[Given data Boundary: Start]

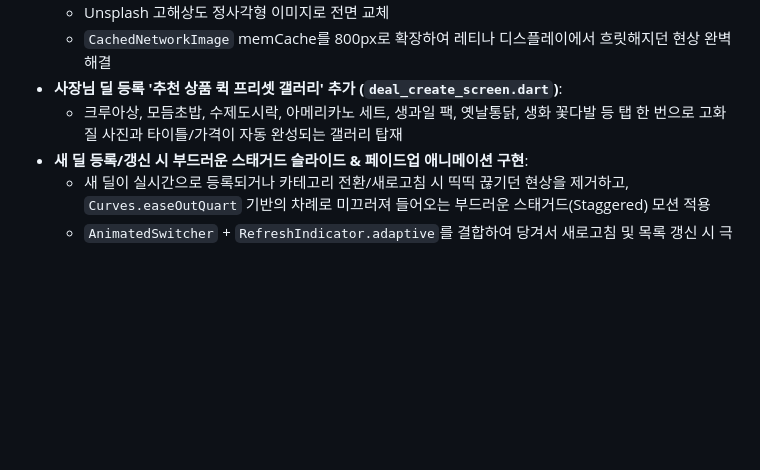
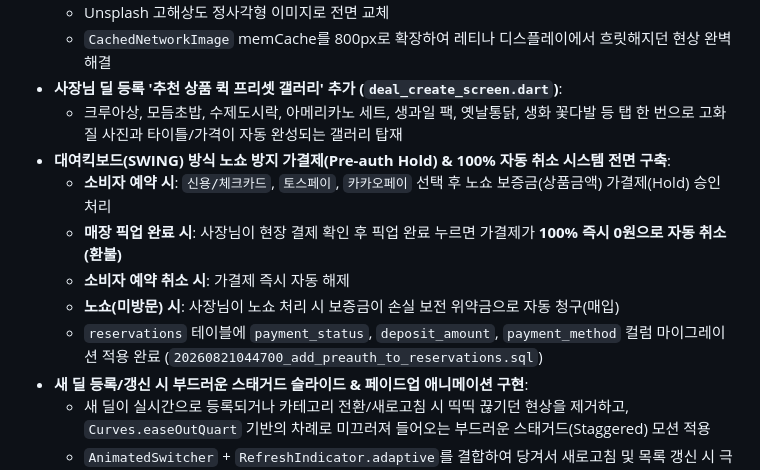
Before and after one commit to daoulee/Time_Deal, a Markdown page: Communicate.md, the part around the change. Rendered like a GitHub page; blank space fills up the shorter version.

Commit message:
docs: COMMUNICATE.md 스윙 방식 노쇼 방지 가결제 시스템 구축 내역 최신화

```diff
--- a/Communicate.md
+++ b/Communicate.md
@@ -27,6 +27,12 @@
   - `CachedNetworkImage` memCache를 800px로 확장하여 레티나 디스플레이에서 흐릿해지던 현상 완벽 해결
 - **사장님 딜 등록 '추천 상품 퀵 프리셋 갤러리' 추가 (`deal_create_screen.dart`)**:
   - 크루아상, 모듬초밥, 수제도시락, 아메리카노 세트, 생과일 팩, 옛날통닭, 생화 꽃다발 등 탭 한 번으로 고화질 사진과 타이틀/가격이 자동 완성되는 갤러리 탑재
+- **대여킥보드(SWING) 방식 노쇼 방지 가결제(Pre-auth Hold) & 100% 자동 취소 시스템 전면 구축**:
+  - **소비자 예약 시**: `신용/체크카드`, `토스페이`, `카카오페이` 선택 후 노쇼 보증금(상품금액) 가결제(Hold) 승인 처리
+  - **매장 픽업 완료 시**: 사장님이 현장 결제 확인 후 픽업 완료 누르면 가결제가 **100% 즉시 0원으로 자동 취소(환불)**
+  - **소비자 예약 취소 시**: 가결제 즉시 자동 해제
+  - **노쇼(미방문) 시**: 사장님이 노쇼 처리 시 보증금이 손실 보전 위약금으로 자동 청구(매입)
+  - `reservations` 테이블에 `payment_status`, `deposit_amount`, `payment_method` 컬럼 마이그레이션 적용 완료 (`20260821044700_add_preauth_to_reservations.sql`)
 - **새 딜 등록/갱신 시 부드러운 스태거드 슬라이드 & 페이드업 애니메이션 구현**:
   - 새 딜이 실시간으로 등록되거나 카테고리 전환/새로고침 시 띡띡 끊기던 현상을 제거하고, `Curves.easeOutQuart` 기반의 차례로 미끄러져 들어오는 부드러운 스태거드(Staggered) 모션 적용
   - `AnimatedSwitcher` + `RefreshIndicator.adaptive`를 결합하여 당겨서 새로고침 및 목록 갱신 시 극강의 부드러움 확보
```
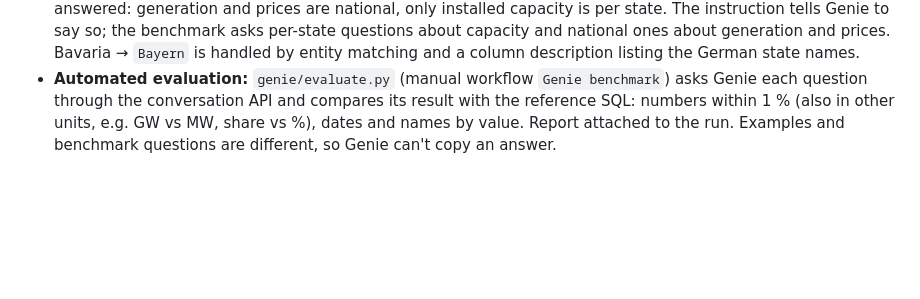
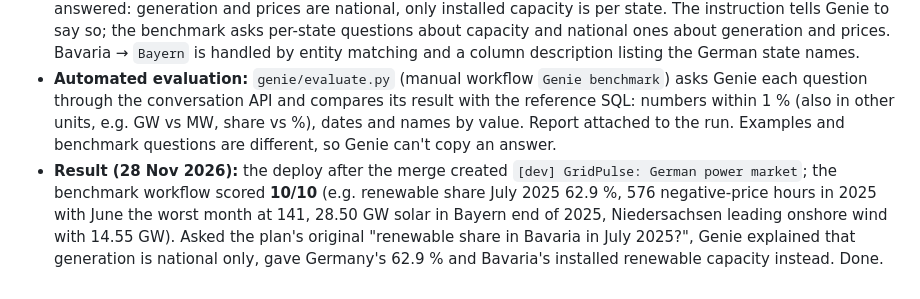
Before and after one commit to akhil-sajan/gridpulse, a Markdown page: docs/decisions.md, the part around the change. GitHub-like rendering; blank space fills up the shorter version.

```diff
--- a/docs/decisions.md
+++ b/docs/decisions.md
@@ -370,3 +370,4 @@ A running record of choices made while building GridPulse, and why.
 - **Genie space as code:** `genie/space.py` defines the space (8 gold tables with descriptions, column hints, 5 joins, one text instruction, 5 example SQL queries, sample questions and the 10 benchmark questions with reference SQL). `genie/deploy_space.py` creates or updates it through the Genie API (GA) after every bundle deploy (`[dev] GridPulse: German power market` on merge, the prod space on release); it finds the space by title, so a deploy updates instead of duplicating. Tests check the API's validation rules (32-hex IDs, sort orders, one text instruction, three-level names).
 - **Test questions fit the data (deviation):** the plan's example "renewable share in Bavaria" can't be answered: generation and prices are national, only installed capacity is per state. The instruction tells Genie to say so; the benchmark asks per-state questions about capacity and national ones about generation and prices. Bavaria → `Bayern` is handled by entity matching and a column description listing the German state names.
 - **Automated evaluation:** `genie/evaluate.py` (manual workflow `Genie benchmark`) asks Genie each question through the conversation API and compares its result with the reference SQL: numbers within 1 % (also in other units, e.g. GW vs MW, share vs %), dates and names by value. Report attached to the run. Examples and benchmark questions are different, so Genie can't copy an answer.
+- **Result (28 Nov 2026):** the deploy after the merge created `[dev] GridPulse: German power market`; the benchmark workflow scored **10/10** (e.g. renewable share July 2025 62.9 %, 576 negative-price hours in 2025 with June the worst month at 141, 28.50 GW solar in Bayern end of 2025, Niedersachsen leading onshore wind with 14.55 GW). Asked the plan's original "renewable share in Bavaria in July 2025?", Genie explained that generation is national only, gave Germany's 62.9 % and Bavaria's installed renewable capacity instead. Done.
```
Also changed, not shown: README.md (+8 -0 lines), docs/img/genie_bavaria.png (added).
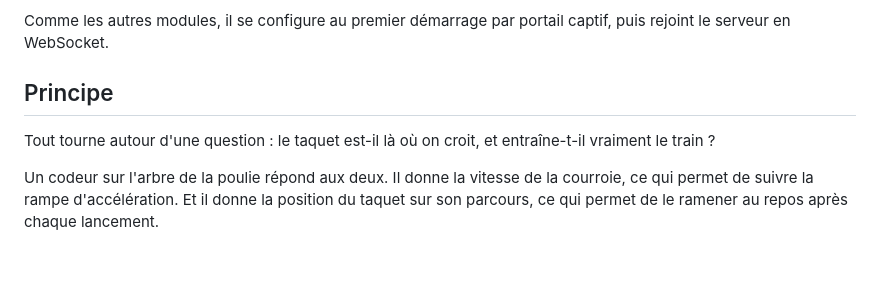
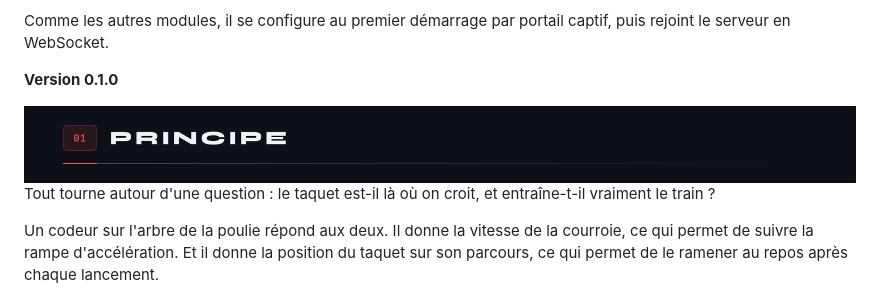
Before and after one commit to Microcoaster/Launch-Track, a Markdown page: README.md, the part around one of its changes. Drawn GitHub-style; pictures changed too: docs/sections/s01.png (added); blank space fills up the shorter version.

```diff
--- a/README.md
+++ b/README.md
@@ -10,7 +10,9 @@ Le module pilote ce moteur, mesure la vitesse réelle de la courroie au codeur,
 
 Comme les autres modules, il se configure au premier démarrage par portail captif, puis rejoint le serveur en WebSocket.
 
-## Principe
+**Version 0.1.0**
+
+<img src="docs/sections/s01.png" alt="01 Principe" width="100%">
 
 Tout tourne autour d'une question : le taquet est-il là où on croit, et entraîne-t-il vraiment le train ?
 
```
Also changed, not shown: other parts of README.md (+11 -15 lines), docs/sections/s02.png (added), docs/sections/s03.png (added), docs/sections/s04.png (added), docs/sections/s05.png (added), docs/sections/s06.png (added).
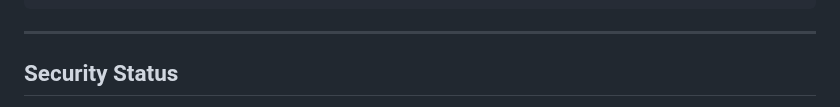
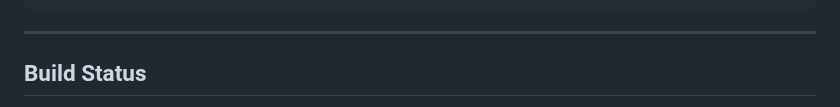
Before and after one commit to JohnV2002/Finja-AI-Ecosystem, a Markdown page: README.md, the part around one of its changes. GitHub-like rendering.

```diff
--- a/README.md
+++ b/README.md
@@ -16,5 +16,5 @@
 
 ---
 
-## Security Status
+## Build Status
 
```
Also changed, not shown: other parts of README.md (+3 -3 lines).
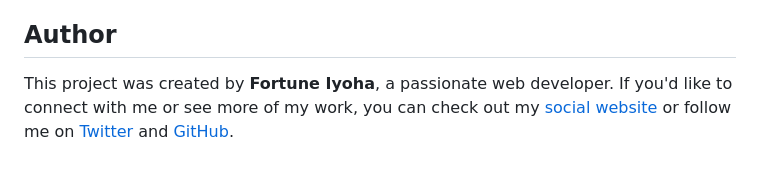
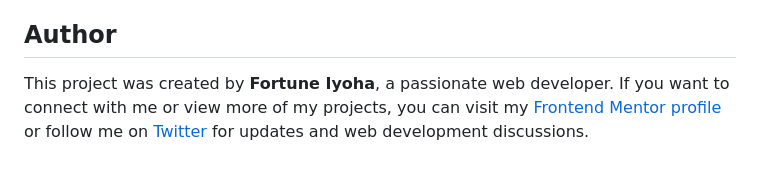
Before and after one commit to fortune-i-o/fem-nft-card, a Markdown page: README.md, the part around the change. Drawn GitHub-style.

```diff
--- a/README.md
+++ b/README.md
@@ -110,4 +110,4 @@ That's it! Now you know how to compile SASS code into CSS for your vanilla HTML
 
 ## Author
 
-This project was created by **Fortune Iyoha**, a passionate web developer. If you'd like to connect with me or see more of my work, you can check out my [social website](https://fortune-io-socials.pages.dev/) or follow me on [Twitter](https://twitter.com/fortuneiyoha) and [GitHub](https://github.com/fortune-i-o/).
+This project was created by **Fortune Iyoha**, a passionate web developer. If you want to connect with me or view more of my projects, you can visit my [Frontend Mentor profile](https://www.frontendmentor.io/profile/fortune-i-o) or follow me on [Twitter](https://twitter.com/fortuneiyoha) for updates and web development discussions.
```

[Given data Boundary: End]

What the task asks: Set down the entries above word for word, but drop any image.

Response below:
Before and after one commit to daoulee/Time_Deal, a Markdown page: Communicate.md, the part around the change. Rendered like a GitHub page; blank space fills up the shorter version.

Commit message:
docs: COMMUNICATE.md 스윙 방식 노쇼 방지 가결제 시스템 구축 내역 최신화

```diff
--- a/Communicate.md
+++ b/Communicate.md
@@ -27,6 +27,12 @@
   - `CachedNetworkImage` memCache를 800px로 확장하여 레티나 디스플레이에서 흐릿해지던 현상 완벽 해결
 - **사장님 딜 등록 '추천 상품 퀵 프리셋 갤러리' 추가 (`deal_create_screen.dart`)**:
   - 크루아상, 모듬초밥, 수제도시락, 아메리카노 세트, 생과일 팩, 옛날통닭, 생화 꽃다발 등 탭 한 번으로 고화질 사진과 타이틀/가격이 자동 완성되는 갤러리 탑재
+- **대여킥보드(SWING) 방식 노쇼 방지 가결제(Pre-auth Hold) & 100% 자동 취소 시스템 전면 구축**:
+  - **소비자 예약 시**: `신용/체크카드`, `토스페이`, `카카오페이` 선택 후 노쇼 보증금(상품금액) 가결제(Hold) 승인 처리
+  - **매장 픽업 완료 시**: 사장님이 현장 결제 확인 후 픽업 완료 누르면 가결제가 **100% 즉시 0원으로 자동 취소(환불)**
+  - **소비자 예약 취소 시**: 가결제 즉시 자동 해제
+  - **노쇼(미방문) 시**: 사장님이 노쇼 처리 시 보증금이 손실 보전 위약금으로 자동 청구(매입)
+  - `reservations` 테이블에 `payment_status`, `deposit_amount`, `payment_method` 컬럼 마이그레이션 적용 완료 (`20260821044700_add_preauth_to_reservations.sql`)
 - **새 딜 등록/갱신 시 부드러운 스태거드 슬라이드 & 페이드업 애니메이션 구현**:
   - 새 딜이 실시간으로 등록되거나 카테고리 전환/새로고침 시 띡띡 끊기던 현상을 제거하고, `Curves.easeOutQuart` 기반의 차례로 미끄러져 들어오는 부드러운 스태거드(Staggered) 모션 적용
   - `AnimatedSwitcher` + `RefreshIndicator.adaptive`를 결합하여 당겨서 새로고침 및 목록 갱신 시 극강의 부드러움 확보
```
Before and after one commit to akhil-sajan/gridpulse, a Markdown page: docs/decisions.md, the part around the change. GitHub-like rendering; blank space fills up the shorter version.

```diff
--- a/docs/decisions.md
+++ b/docs/decisions.md
@@ -370,3 +370,4 @@ A running record of choices made while building GridPulse, and why.
 - **Genie space as code:** `genie/space.py` defines the space (8 gold tables with descriptions, column hints, 5 joins, one text instruction, 5 example SQL queries, sample questions and the 10 benchmark questions with reference SQL). `genie/deploy_space.py` creates or updates it through the Genie API (GA) after every bundle deploy (`[dev] GridPulse: German power market` on merge, the prod space on release); it finds the space by title, so a deploy updates instead of duplicating. Tests check the API's validation rules (32-hex IDs, sort orders, one text instruction, three-level names).
 - **Test questions fit the data (deviation):** the plan's example "renewable share in Bavaria" can't be answered: generation and prices are national, only installed capacity is per state. The instruction tells Genie to say so; the benchmark asks per-state questions about capacity and national ones about generation and prices. Bavaria → `Bayern` is handled by entity matching and a column description listing the German state names.
 - **Automated evaluation:** `genie/evaluate.py` (manual workflow `Genie benchmark`) asks Genie each question through the conversation API and compares its result with the reference SQL: numbers within 1 % (also in other units, e.g. GW vs MW, share vs %), dates and names by value. Report attached to the run. Examples and benchmark questions are different, so Genie can't copy an answer.
+- **Result (28 Nov 2026):** the deploy after the merge created `[dev] GridPulse: German power market`; the benchmark workflow scored **10/10** (e.g. renewable share July 2025 62.9 %, 576 negative-price hours in 2025 with June the worst month at 141, 28.50 GW solar in Bayern end of 2025, Niedersachsen leading onshore wind with 14.55 GW). Asked the plan's original "renewable share in Bavaria in July 2025?", Genie explained that generation is national only, gave Germany's 62.9 % and Bavaria's installed renewable capacity instead. Done.
```
Also changed, not shown: README.md (+8 -0 lines), docs/img/genie_bavaria.png (added).
Before and after one commit to Microcoaster/Launch-Track, a Markdown page: README.md, the part around one of its changes. Drawn GitHub-style; pictures changed too: docs/sections/s01.png (added); blank space fills up the shorter version.

```diff
--- a/README.md
+++ b/README.md
@@ -10,7 +10,9 @@ Le module pilote ce moteur, mesure la vitesse réelle de la courroie au codeur,
 
 Comme les autres modules, il se configure au premier démarrage par portail captif, puis rejoint le serveur en WebSocket.
 
-## Principe
+**Version 0.1.0**
+
+<img src="docs/sections/s01.png" alt="01 Principe" width="100%">
 
 Tout tourne autour d'une question : le taquet est-il là où on croit, et entraîne-t-il vraiment le train ?
 
```
Also changed, not shown: other parts of README.md (+11 -15 lines), docs/sections/s02.png (added), docs/sections/s03.png (added), docs/sections/s04.png (added), docs/sections/s05.png (added), docs/sections/s06.png (added).
Before and after one commit to JohnV2002/Finja-AI-Ecosystem, a Markdown page: README.md, the part around one of its changes. GitHub-like rendering.

```diff
--- a/README.md
+++ b/README.md
@@ -16,5 +16,5 @@
 
 ---
 
-## Security Status
+## Build Status
 
```
Also changed, not shown: other parts of README.md (+3 -3 lines).
Before and after one commit to fortune-i-o/fem-nft-card, a Markdown page: README.md, the part around the change. Drawn GitHub-style.

```diff
--- a/README.md
+++ b/README.md
@@ -110,4 +110,4 @@ That's it! Now you know how to compile SASS code into CSS for your vanilla HTML
 
 ## Author
 
-This project was created by **Fortune Iyoha**, a passionate web developer. If you'd like to connect with me or see more of my work, you can check out my [social website](https://fortune-io-socials.pages.dev/) or follow me on [Twitter](https://twitter.com/fortuneiyoha) and [GitHub](https://github.com/fortune-i-o/).
+This project was created by **Fortune Iyoha**, a passionate web developer. If you want to connect with me or view more of my projects, you can visit my [Frontend Mentor profile](https://www.frontendmentor.io/profile/fortune-i-o) or follow me on [Twitter](https://twitter.com/fortuneiyoha) for updates and web development discussions.
```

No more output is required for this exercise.